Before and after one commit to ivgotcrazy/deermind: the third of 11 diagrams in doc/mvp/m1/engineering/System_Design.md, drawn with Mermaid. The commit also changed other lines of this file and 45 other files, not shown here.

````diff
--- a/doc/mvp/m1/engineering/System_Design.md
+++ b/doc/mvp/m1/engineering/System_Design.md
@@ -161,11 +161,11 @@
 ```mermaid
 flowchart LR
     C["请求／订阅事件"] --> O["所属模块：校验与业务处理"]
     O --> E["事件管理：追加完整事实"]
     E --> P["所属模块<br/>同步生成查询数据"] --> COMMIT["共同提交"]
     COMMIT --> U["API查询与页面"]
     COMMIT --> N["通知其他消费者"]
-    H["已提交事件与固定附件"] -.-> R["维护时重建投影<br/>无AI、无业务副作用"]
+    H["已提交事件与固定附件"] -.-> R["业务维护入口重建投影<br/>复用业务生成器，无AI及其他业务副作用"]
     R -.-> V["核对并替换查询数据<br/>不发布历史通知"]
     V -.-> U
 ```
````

...

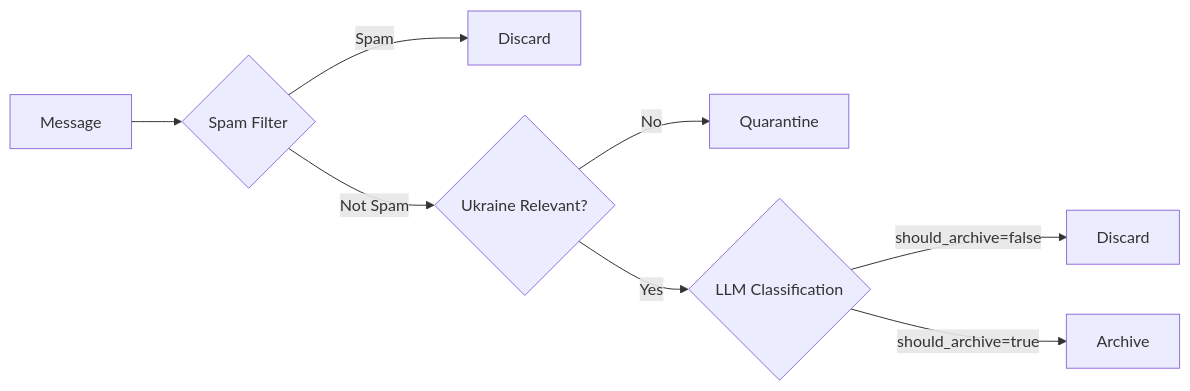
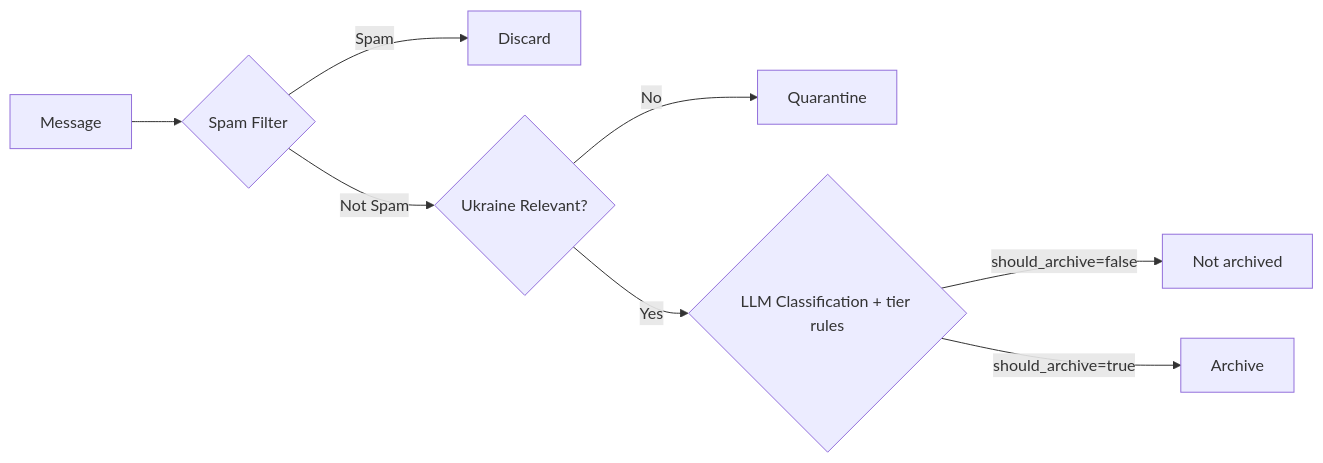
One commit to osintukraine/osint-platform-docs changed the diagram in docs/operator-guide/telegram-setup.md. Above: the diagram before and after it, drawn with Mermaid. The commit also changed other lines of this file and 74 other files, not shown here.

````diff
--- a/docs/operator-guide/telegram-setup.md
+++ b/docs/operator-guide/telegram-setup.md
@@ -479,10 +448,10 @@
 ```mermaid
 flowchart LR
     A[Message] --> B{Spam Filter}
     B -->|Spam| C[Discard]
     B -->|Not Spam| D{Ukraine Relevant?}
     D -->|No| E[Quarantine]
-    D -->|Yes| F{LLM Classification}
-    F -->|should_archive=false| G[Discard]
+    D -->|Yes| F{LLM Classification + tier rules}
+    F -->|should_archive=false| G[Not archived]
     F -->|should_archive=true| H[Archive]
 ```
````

> **PROBLEM DESCRIPTION**
Pull every line holding "this" out of the records.

> **ANSWER FOR THE TASK**
Before and after one commit to ivgotcrazy/deermind: the third of 11 diagrams in doc/mvp/m1/engineering/System_Design.md, drawn with Mermaid. The commit also changed other lines of this file and 45 other files, not shown here.
One commit to osintukraine/osint-platform-docs changed the diagram in docs/operator-guide/telegram-setup.md. Above: the diagram before and after it, drawn with Mermaid. The commit also changed other lines of this file and 74 other files, not shown here.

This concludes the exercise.